Directions for this task:
Provide the data again in its entirety, exactly as given.

Material supplied:

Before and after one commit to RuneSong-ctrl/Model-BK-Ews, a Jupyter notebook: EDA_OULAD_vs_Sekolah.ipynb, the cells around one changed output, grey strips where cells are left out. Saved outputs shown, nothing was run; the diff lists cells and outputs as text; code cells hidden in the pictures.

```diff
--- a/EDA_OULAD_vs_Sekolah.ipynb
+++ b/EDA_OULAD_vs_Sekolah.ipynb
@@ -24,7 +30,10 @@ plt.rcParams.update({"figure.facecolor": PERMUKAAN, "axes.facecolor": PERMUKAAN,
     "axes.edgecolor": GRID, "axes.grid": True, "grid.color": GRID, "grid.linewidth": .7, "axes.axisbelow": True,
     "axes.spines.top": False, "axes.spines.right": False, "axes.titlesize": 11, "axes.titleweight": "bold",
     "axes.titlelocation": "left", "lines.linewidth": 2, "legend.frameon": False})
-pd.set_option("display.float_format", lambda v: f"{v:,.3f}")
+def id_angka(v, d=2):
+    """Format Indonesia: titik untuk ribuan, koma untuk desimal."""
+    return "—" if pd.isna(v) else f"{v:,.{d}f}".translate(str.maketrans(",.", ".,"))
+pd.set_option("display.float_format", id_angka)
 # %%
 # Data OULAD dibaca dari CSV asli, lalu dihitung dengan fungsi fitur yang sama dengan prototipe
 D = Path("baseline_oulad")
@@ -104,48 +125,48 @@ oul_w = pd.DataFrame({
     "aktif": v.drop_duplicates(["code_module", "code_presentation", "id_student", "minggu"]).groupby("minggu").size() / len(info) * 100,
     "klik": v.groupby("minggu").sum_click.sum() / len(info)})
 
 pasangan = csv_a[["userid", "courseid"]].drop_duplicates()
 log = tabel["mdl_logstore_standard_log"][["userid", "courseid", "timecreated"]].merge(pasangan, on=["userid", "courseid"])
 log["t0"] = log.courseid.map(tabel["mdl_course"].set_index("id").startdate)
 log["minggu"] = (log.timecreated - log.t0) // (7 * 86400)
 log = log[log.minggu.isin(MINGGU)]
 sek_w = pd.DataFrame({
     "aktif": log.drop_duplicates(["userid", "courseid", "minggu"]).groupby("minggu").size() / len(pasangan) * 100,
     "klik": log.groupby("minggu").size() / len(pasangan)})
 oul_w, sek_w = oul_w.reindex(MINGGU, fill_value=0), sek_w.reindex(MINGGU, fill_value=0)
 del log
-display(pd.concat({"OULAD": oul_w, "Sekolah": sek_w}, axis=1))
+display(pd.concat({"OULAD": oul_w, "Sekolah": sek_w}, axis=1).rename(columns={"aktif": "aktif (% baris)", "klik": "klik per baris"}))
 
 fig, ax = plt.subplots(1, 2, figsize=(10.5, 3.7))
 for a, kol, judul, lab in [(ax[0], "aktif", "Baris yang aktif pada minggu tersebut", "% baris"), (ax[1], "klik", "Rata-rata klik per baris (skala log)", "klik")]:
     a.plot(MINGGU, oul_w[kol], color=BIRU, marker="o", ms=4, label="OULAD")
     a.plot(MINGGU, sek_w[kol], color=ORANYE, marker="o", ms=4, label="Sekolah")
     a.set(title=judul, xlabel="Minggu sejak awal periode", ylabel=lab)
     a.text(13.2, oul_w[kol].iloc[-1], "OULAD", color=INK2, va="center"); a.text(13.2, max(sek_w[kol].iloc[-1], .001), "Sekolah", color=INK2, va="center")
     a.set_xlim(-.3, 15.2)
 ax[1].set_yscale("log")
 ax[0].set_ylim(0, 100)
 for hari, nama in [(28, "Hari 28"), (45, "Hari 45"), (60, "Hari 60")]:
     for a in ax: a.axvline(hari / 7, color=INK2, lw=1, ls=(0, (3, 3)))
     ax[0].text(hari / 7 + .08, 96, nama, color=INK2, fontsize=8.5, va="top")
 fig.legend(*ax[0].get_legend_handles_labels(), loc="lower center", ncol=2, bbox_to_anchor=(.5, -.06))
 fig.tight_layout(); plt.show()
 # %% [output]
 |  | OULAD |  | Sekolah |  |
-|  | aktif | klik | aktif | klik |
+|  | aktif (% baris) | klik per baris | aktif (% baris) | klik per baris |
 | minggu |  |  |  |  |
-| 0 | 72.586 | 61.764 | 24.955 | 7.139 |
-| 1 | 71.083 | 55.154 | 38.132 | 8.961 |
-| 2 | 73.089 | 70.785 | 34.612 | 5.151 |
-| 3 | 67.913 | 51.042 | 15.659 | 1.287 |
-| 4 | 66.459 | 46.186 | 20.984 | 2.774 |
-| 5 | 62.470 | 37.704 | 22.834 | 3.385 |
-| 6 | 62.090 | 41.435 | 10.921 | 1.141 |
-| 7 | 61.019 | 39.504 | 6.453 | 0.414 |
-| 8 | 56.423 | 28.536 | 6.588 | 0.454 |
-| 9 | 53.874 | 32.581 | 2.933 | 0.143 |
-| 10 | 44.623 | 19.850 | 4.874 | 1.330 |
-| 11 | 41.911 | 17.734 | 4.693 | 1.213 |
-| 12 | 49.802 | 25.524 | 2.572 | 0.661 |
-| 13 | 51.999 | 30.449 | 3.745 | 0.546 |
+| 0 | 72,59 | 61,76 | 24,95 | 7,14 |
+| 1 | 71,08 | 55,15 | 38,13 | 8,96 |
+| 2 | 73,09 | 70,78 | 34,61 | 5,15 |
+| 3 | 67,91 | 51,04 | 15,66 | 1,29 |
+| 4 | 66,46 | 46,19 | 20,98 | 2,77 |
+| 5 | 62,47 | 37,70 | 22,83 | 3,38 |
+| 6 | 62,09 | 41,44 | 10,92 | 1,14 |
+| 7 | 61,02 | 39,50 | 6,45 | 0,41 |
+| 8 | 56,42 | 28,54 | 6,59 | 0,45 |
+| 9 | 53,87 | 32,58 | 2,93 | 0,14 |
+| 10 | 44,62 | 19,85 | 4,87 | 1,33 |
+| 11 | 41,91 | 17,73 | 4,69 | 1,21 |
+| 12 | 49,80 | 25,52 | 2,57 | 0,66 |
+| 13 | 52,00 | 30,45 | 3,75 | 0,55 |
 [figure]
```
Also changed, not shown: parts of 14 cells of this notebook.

Answer to this problem:
Before and after one commit to RuneSong-ctrl/Model-BK-Ews, a Jupyter notebook: EDA_OULAD_vs_Sekolah.ipynb, the cells around one changed output, grey strips where cells are left out. Saved outputs shown, nothing was run; the diff lists cells and outputs as text; code cells hidden in the pictures.

```diff
--- a/EDA_OULAD_vs_Sekolah.ipynb
+++ b/EDA_OULAD_vs_Sekolah.ipynb
@@ -24,7 +30,10 @@ plt.rcParams.update({"figure.facecolor": PERMUKAAN, "axes.facecolor": PERMUKAAN,
     "axes.edgecolor": GRID, "axes.grid": True, "grid.color": GRID, "grid.linewidth": .7, "axes.axisbelow": True,
     "axes.spines.top": False, "axes.spines.right": False, "axes.titlesize": 11, "axes.titleweight": "bold",
     "axes.titlelocation": "left", "lines.linewidth": 2, "legend.frameon": False})
-pd.set_option("display.float_format", lambda v: f"{v:,.3f}")
+def id_angka(v, d=2):
+    """Format Indonesia: titik untuk ribuan, koma untuk desimal."""
+    return "—" if pd.isna(v) else f"{v:,.{d}f}".translate(str.maketrans(",.", ".,"))
+pd.set_option("display.float_format", id_angka)
 # %%
 # Data OULAD dibaca dari CSV asli, lalu dihitung dengan fungsi fitur yang sama dengan prototipe
 D = Path("baseline_oulad")
@@ -104,48 +125,48 @@ oul_w = pd.DataFrame({
     "aktif": v.drop_duplicates(["code_module", "code_presentation", "id_student", "minggu"]).groupby("minggu").size() / len(info) * 100,
     "klik": v.groupby("minggu").sum_click.sum() / len(info)})
 
 pasangan = csv_a[["userid", "courseid"]].drop_duplicates()
 log = tabel["mdl_logstore_standard_log"][["userid", "courseid", "timecreated"]].merge(pasangan, on=["userid", "courseid"])
 log["t0"] = log.courseid.map(tabel["mdl_course"].set_index("id").startdate)
 log["minggu"] = (log.timecreated - log.t0) // (7 * 86400)
 log = log[log.minggu.isin(MINGGU)]
 sek_w = pd.DataFrame({
     "aktif": log.drop_duplicates(["userid", "courseid", "minggu"]).groupby("minggu").size() / len(pasangan) * 100,
     "klik": log.groupby("minggu").size() / len(pasangan)})
 oul_w, sek_w = oul_w.reindex(MINGGU, fill_value=0), sek_w.reindex(MINGGU, fill_value=0)
 del log
-display(pd.concat({"OULAD": oul_w, "Sekolah": sek_w}, axis=1))
+display(pd.concat({"OULAD": oul_w, "Sekolah": sek_w}, axis=1).rename(columns={"aktif": "aktif (% baris)", "klik": "klik per baris"}))
 
 fig, ax = plt.subplots(1, 2, figsize=(10.5, 3.7))
 for a, kol, judul, lab in [(ax[0], "aktif", "Baris yang aktif pada minggu tersebut", "% baris"), (ax[1], "klik", "Rata-rata klik per baris (skala log)", "klik")]:
     a.plot(MINGGU, oul_w[kol], color=BIRU, marker="o", ms=4, label="OULAD")
     a.plot(MINGGU, sek_w[kol], color=ORANYE, marker="o", ms=4, label="Sekolah")
     a.set(title=judul, xlabel="Minggu sejak awal periode", ylabel=lab)
     a.text(13.2, oul_w[kol].iloc[-1], "OULAD", color=INK2, va="center"); a.text(13.2, max(sek_w[kol].iloc[-1], .001), "Sekolah", color=INK2, va="center")
     a.set_xlim(-.3, 15.2)
 ax[1].set_yscale("log")
 ax[0].set_ylim(0, 100)
 for hari, nama in [(28, "Hari 28"), (45, "Hari 45"), (60, "Hari 60")]:
     for a in ax: a.axvline(hari / 7, color=INK2, lw=1, ls=(0, (3, 3)))
     ax[0].text(hari / 7 + .08, 96, nama, color=INK2, fontsize=8.5, va="top")
 fig.legend(*ax[0].get_legend_handles_labels(), loc="lower center", ncol=2, bbox_to_anchor=(.5, -.06))
 fig.tight_layout(); plt.show()
 # %% [output]
 |  | OULAD |  | Sekolah |  |
-|  | aktif | klik | aktif | klik |
+|  | aktif (% baris) | klik per baris | aktif (% baris) | klik per baris |
 | minggu |  |  |  |  |
-| 0 | 72.586 | 61.764 | 24.955 | 7.139 |
-| 1 | 71.083 | 55.154 | 38.132 | 8.961 |
-| 2 | 73.089 | 70.785 | 34.612 | 5.151 |
-| 3 | 67.913 | 51.042 | 15.659 | 1.287 |
-| 4 | 66.459 | 46.186 | 20.984 | 2.774 |
-| 5 | 62.470 | 37.704 | 22.834 | 3.385 |
-| 6 | 62.090 | 41.435 | 10.921 | 1.141 |
-| 7 | 61.019 | 39.504 | 6.453 | 0.414 |
-| 8 | 56.423 | 28.536 | 6.588 | 0.454 |
-| 9 | 53.874 | 32.581 | 2.933 | 0.143 |
-| 10 | 44.623 | 19.850 | 4.874 | 1.330 |
-| 11 | 41.911 | 17.734 | 4.693 | 1.213 |
-| 12 | 49.802 | 25.524 | 2.572 | 0.661 |
-| 13 | 51.999 | 30.449 | 3.745 | 0.546 |
+| 0 | 72,59 | 61,76 | 24,95 | 7,14 |
+| 1 | 71,08 | 55,15 | 38,13 | 8,96 |
+| 2 | 73,09 | 70,78 | 34,61 | 5,15 |
+| 3 | 67,91 | 51,04 | 15,66 | 1,29 |
+| 4 | 66,46 | 46,19 | 20,98 | 2,77 |
+| 5 | 62,47 | 37,70 | 22,83 | 3,38 |
+| 6 | 62,09 | 41,44 | 10,92 | 1,14 |
+| 7 | 61,02 | 39,50 | 6,45 | 0,41 |
+| 8 | 56,42 | 28,54 | 6,59 | 0,45 |
+| 9 | 53,87 | 32,58 | 2,93 | 0,14 |
+| 10 | 44,62 | 19,85 | 4,87 | 1,33 |
+| 11 | 41,91 | 17,73 | 4,69 | 1,21 |
+| 12 | 49,80 | 25,52 | 2,57 | 0,66 |
+| 13 | 52,00 | 30,45 | 3,75 | 0,55 |
 [figure]
```
Also changed, not shown: parts of 14 cells of this notebook.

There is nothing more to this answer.